Recommended CitationGreen, J. G., A. P. Nichols, E. Allen, L. Nuber, J. E. Thomaz, D. M. Bullock, G. Boruff, J. Wasson, and M. Newland. Virtual Weigh Station. Publication FHWA/IN/JTRP-2001/09. Joint Transportation Research Program, Indiana Department of Transportation and Purdue University, West Lafayette, Indiana, 2002. doi: 10.5703/1288284313348.

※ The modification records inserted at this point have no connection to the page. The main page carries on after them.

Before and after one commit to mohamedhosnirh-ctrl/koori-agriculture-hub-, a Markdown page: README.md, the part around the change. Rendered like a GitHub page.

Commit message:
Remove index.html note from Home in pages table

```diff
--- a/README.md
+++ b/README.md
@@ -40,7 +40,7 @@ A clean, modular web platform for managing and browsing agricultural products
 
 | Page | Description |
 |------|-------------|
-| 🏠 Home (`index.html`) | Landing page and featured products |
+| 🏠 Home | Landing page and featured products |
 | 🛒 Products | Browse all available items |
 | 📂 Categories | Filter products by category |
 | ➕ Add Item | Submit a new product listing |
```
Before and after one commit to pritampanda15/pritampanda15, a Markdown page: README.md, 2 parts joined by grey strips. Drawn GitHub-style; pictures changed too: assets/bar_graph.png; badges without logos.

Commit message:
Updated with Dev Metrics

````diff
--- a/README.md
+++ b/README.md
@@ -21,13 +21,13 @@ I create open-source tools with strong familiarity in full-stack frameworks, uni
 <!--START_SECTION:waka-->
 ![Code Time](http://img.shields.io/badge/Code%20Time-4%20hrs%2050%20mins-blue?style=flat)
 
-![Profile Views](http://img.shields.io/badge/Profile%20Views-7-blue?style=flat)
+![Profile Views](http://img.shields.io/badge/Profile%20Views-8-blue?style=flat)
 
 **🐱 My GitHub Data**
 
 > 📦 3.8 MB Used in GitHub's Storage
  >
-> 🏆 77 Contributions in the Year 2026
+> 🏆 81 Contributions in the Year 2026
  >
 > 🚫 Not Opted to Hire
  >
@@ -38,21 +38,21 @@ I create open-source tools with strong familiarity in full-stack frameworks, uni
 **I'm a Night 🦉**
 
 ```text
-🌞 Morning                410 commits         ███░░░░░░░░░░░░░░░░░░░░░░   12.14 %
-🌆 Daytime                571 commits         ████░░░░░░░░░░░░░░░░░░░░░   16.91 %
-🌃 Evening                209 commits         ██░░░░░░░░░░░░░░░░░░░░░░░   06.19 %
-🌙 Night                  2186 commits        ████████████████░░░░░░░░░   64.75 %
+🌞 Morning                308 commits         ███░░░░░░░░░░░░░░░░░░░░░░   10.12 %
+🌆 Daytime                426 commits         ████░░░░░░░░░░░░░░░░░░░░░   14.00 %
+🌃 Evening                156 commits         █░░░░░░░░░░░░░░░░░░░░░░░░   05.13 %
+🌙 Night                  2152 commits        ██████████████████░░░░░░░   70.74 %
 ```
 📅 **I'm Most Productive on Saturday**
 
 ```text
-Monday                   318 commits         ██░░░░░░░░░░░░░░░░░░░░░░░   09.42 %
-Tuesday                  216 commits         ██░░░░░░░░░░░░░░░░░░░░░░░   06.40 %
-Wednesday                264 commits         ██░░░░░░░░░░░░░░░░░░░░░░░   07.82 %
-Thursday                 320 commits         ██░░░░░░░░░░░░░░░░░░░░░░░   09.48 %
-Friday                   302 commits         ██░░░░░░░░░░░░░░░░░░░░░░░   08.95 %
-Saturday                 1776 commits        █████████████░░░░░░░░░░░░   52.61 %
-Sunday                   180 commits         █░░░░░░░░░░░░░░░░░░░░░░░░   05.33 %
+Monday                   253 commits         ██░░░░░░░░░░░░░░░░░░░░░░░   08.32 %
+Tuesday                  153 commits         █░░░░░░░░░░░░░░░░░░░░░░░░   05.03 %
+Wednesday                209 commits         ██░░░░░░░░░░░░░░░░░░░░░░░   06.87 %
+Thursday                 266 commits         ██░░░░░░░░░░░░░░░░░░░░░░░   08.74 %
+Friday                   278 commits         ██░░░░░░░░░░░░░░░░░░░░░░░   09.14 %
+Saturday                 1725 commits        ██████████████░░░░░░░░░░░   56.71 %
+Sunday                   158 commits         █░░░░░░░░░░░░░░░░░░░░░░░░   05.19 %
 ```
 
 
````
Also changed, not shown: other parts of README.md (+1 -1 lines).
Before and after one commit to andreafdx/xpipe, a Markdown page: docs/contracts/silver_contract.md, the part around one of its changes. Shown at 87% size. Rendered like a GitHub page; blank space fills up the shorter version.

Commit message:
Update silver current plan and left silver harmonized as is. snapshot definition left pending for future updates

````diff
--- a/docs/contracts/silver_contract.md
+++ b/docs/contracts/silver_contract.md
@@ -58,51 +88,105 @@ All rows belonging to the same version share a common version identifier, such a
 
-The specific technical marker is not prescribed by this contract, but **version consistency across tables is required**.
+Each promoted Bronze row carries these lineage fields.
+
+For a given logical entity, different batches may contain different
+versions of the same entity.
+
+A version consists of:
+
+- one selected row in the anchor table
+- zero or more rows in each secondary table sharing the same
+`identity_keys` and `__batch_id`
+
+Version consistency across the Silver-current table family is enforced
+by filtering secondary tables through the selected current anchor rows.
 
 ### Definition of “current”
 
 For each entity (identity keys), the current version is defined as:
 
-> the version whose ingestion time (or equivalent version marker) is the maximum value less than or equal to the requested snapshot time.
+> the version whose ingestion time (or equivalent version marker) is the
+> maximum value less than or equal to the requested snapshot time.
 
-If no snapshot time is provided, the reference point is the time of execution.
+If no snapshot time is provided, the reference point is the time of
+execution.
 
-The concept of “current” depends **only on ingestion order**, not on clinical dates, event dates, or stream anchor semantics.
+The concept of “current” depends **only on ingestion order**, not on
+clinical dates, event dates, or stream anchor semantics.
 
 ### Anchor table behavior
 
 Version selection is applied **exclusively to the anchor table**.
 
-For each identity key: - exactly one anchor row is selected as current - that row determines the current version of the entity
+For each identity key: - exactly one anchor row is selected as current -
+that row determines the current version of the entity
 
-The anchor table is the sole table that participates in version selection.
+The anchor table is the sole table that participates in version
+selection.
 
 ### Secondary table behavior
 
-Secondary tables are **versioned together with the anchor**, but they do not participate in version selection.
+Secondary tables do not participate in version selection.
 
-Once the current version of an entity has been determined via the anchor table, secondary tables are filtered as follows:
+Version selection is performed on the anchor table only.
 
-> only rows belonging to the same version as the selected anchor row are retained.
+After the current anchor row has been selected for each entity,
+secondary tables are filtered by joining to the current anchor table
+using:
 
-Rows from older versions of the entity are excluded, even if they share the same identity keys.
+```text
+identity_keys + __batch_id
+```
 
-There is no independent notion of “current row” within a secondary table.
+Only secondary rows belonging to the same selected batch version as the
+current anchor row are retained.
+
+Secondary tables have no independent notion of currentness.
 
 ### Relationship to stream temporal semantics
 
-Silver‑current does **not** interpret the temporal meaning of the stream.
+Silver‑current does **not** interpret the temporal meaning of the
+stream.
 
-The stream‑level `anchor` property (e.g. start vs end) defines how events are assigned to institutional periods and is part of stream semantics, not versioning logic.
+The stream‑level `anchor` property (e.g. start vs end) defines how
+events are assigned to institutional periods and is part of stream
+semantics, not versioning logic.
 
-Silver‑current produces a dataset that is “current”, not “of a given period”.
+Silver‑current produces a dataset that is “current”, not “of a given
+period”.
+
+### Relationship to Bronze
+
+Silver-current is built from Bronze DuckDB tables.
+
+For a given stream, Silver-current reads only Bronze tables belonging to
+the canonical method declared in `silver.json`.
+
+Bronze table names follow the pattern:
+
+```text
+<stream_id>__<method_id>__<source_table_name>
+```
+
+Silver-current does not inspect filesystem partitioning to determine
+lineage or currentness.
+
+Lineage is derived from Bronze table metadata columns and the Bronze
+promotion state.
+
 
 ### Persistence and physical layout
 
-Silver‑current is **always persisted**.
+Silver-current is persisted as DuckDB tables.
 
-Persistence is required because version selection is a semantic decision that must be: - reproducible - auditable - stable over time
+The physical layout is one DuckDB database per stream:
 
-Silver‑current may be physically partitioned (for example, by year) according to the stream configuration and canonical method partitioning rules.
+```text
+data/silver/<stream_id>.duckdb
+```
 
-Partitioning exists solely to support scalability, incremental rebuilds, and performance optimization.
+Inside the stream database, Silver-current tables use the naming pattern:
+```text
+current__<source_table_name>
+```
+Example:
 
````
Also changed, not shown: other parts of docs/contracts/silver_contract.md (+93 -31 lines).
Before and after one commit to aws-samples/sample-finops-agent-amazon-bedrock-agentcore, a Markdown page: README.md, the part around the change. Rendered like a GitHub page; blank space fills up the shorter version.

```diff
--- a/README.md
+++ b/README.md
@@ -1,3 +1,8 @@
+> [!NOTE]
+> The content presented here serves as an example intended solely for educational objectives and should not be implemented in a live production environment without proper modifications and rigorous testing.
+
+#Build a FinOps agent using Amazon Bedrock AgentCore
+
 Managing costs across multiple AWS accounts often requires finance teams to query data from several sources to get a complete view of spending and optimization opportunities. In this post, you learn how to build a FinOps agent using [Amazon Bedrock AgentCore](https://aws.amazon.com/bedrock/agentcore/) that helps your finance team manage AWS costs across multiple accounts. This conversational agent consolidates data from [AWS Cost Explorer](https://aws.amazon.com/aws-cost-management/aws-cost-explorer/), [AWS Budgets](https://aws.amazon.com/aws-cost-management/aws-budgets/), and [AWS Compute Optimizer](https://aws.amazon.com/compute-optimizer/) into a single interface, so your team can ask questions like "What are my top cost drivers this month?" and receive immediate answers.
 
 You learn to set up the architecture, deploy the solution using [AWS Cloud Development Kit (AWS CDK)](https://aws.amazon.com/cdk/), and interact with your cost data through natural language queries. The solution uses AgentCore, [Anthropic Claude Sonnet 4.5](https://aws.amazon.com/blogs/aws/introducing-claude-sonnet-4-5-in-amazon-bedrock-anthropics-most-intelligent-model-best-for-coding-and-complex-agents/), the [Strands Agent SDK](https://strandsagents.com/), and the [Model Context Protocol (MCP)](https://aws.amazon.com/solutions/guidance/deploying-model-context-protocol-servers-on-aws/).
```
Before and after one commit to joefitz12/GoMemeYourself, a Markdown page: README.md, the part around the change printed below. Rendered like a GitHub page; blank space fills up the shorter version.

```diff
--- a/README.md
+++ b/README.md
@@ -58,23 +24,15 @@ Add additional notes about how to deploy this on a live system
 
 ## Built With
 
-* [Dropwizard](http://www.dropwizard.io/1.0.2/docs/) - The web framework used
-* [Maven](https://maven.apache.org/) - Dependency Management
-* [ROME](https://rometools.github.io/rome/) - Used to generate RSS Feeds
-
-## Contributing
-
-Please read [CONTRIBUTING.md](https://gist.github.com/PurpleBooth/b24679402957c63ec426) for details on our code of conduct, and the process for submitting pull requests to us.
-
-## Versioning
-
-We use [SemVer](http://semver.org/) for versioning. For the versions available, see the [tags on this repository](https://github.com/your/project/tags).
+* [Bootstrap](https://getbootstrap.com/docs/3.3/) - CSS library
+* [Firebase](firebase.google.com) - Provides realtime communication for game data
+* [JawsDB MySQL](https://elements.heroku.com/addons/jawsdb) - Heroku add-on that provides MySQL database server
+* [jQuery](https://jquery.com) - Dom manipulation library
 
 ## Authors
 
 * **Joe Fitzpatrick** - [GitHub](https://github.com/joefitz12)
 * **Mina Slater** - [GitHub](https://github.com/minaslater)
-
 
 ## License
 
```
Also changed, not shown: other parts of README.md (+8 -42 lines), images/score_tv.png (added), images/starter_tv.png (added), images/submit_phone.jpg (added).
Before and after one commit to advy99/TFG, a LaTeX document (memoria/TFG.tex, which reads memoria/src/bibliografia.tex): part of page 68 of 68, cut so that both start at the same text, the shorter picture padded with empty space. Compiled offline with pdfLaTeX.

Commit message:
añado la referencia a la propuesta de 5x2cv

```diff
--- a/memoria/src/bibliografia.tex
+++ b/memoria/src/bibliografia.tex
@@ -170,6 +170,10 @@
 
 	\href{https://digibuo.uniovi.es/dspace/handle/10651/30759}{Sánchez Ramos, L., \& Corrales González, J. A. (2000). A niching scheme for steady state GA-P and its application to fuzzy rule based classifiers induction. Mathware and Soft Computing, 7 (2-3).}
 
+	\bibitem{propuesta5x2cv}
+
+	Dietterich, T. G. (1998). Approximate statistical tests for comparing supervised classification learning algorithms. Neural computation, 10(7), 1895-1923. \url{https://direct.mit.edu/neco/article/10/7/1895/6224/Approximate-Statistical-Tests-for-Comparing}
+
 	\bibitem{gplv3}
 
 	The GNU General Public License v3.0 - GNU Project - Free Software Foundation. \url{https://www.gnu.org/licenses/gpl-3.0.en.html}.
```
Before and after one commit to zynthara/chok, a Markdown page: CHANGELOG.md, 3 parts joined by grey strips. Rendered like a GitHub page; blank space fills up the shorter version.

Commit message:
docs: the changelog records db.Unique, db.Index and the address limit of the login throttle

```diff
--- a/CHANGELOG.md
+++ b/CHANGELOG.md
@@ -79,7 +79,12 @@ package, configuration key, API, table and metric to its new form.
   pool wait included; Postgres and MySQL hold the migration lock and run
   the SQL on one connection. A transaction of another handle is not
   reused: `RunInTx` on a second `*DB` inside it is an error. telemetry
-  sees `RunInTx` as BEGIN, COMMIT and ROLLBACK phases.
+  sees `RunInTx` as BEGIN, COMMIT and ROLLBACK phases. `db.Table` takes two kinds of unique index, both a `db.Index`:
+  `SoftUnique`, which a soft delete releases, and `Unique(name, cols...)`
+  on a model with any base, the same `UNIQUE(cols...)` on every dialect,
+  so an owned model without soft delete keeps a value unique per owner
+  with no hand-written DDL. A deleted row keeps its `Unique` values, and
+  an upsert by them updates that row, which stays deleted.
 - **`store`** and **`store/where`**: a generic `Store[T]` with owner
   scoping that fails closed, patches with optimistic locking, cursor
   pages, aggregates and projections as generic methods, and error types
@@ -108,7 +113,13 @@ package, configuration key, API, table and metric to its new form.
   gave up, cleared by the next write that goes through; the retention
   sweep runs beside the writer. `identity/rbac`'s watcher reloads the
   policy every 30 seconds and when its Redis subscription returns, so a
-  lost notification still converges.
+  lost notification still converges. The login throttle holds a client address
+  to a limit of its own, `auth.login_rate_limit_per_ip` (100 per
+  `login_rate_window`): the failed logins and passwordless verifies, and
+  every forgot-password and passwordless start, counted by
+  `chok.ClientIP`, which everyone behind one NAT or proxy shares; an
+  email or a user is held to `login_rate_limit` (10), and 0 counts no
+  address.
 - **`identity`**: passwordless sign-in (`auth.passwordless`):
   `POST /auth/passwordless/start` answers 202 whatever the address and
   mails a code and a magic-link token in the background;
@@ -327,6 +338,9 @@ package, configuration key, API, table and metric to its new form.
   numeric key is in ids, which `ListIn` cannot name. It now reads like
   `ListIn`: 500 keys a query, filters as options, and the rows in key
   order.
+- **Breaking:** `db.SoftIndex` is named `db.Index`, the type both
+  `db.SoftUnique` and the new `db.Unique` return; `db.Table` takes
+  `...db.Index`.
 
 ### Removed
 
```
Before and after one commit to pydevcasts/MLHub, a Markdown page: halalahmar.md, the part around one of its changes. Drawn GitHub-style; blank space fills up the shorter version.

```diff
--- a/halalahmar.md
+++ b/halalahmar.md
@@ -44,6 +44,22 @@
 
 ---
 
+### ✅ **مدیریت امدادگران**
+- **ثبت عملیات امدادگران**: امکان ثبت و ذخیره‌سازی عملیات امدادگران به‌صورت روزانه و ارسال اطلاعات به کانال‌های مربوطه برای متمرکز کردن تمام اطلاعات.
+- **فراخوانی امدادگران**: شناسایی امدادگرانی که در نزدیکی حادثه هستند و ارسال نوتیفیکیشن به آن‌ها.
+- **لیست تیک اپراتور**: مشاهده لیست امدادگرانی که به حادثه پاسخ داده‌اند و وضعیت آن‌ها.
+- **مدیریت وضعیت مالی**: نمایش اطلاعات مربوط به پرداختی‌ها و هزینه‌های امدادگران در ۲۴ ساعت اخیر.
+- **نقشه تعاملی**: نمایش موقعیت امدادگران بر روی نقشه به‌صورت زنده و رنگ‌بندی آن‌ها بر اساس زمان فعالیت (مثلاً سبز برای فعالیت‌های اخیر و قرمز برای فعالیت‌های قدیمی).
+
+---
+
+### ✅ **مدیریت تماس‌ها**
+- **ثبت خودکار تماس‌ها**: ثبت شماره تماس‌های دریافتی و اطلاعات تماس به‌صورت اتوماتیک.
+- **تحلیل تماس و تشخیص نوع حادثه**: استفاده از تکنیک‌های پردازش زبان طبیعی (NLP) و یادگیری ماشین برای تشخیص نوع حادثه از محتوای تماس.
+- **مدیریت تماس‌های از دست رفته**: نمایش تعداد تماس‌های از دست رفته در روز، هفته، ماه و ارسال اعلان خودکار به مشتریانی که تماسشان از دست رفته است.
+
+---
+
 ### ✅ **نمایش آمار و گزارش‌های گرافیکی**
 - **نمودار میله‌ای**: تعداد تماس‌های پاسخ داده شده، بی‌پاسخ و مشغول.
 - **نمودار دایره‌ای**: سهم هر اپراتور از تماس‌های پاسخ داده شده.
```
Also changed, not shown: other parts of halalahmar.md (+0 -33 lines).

Overweight trucks shorten highway life and indirectly increase the costs of maintaining roads. Improved methods for enforcement of commercial vehicle weight laws may increase the number of overweight vehicles caught, thereby prolonging highway life. Improved enforcement may also reduce the number of illegally operating vehicles. This report describes the concept of using existing INDOT Weigh-In-Motion equipment, a laptop computer, and wireless communication equipment, to develop a virtual weigh station screening tool. The Virtual Weigh Station screening tool developed in this project allows officers to read the weights of vehicles crossing WIM scales, in real time, in their patrol cars. Giving officers this information increases the chances that the vehicles selected for weighing on portable scales are indeed overweight. This report documents the accuracy and precision evaluation performed on all the candidate WIM sites as well as the new infrastructure required to implement the Virtual Weigh Station concept. The report describes several cases where significantly overweight vehicles were identified and impounded. For example the procedures described in this report, resulted in the identifying the early morning hours as the best time for enforcement in Merrillville. As a result, on May 18, 2001 vehicles weighing 98,700 lbs and 100,600 lbs were stopped. Those vehicles were impounded and resulted in fines of $1,625.00 and $1,735.50, respectively. In February 2002, Commercial Vehicle Enforcement officers stopped ten trucks on US 24 near Fort Wayne using the virtual weigh station. Eight of the trucks were determined to be overweight and fined. The three heaviest trucks weighed 90,200 lbs, 90,900 lbs, and 91,100 lbs resulting in fines of $1,099.50, $1,169.50, and $1,189.50, respectively. On April 12, 2002, another enforcement was conducted on I-65 near Merrillville. Three trucks were stopped based on the virtual weigh station data. One of the trucks weighed 87,400 lbs, resulting in a $529.50 fine. The report concludes by making several recommendations designed to improve the quality of the WIM data and facilitate wide spread deployment by the Commercial Vehicle Enforcement Division.
commercial motor vehicle, weigh in motion, pavement damage, SPR-2481
Joint Transportation Research Program
West Lafayette, IN
Date of this Version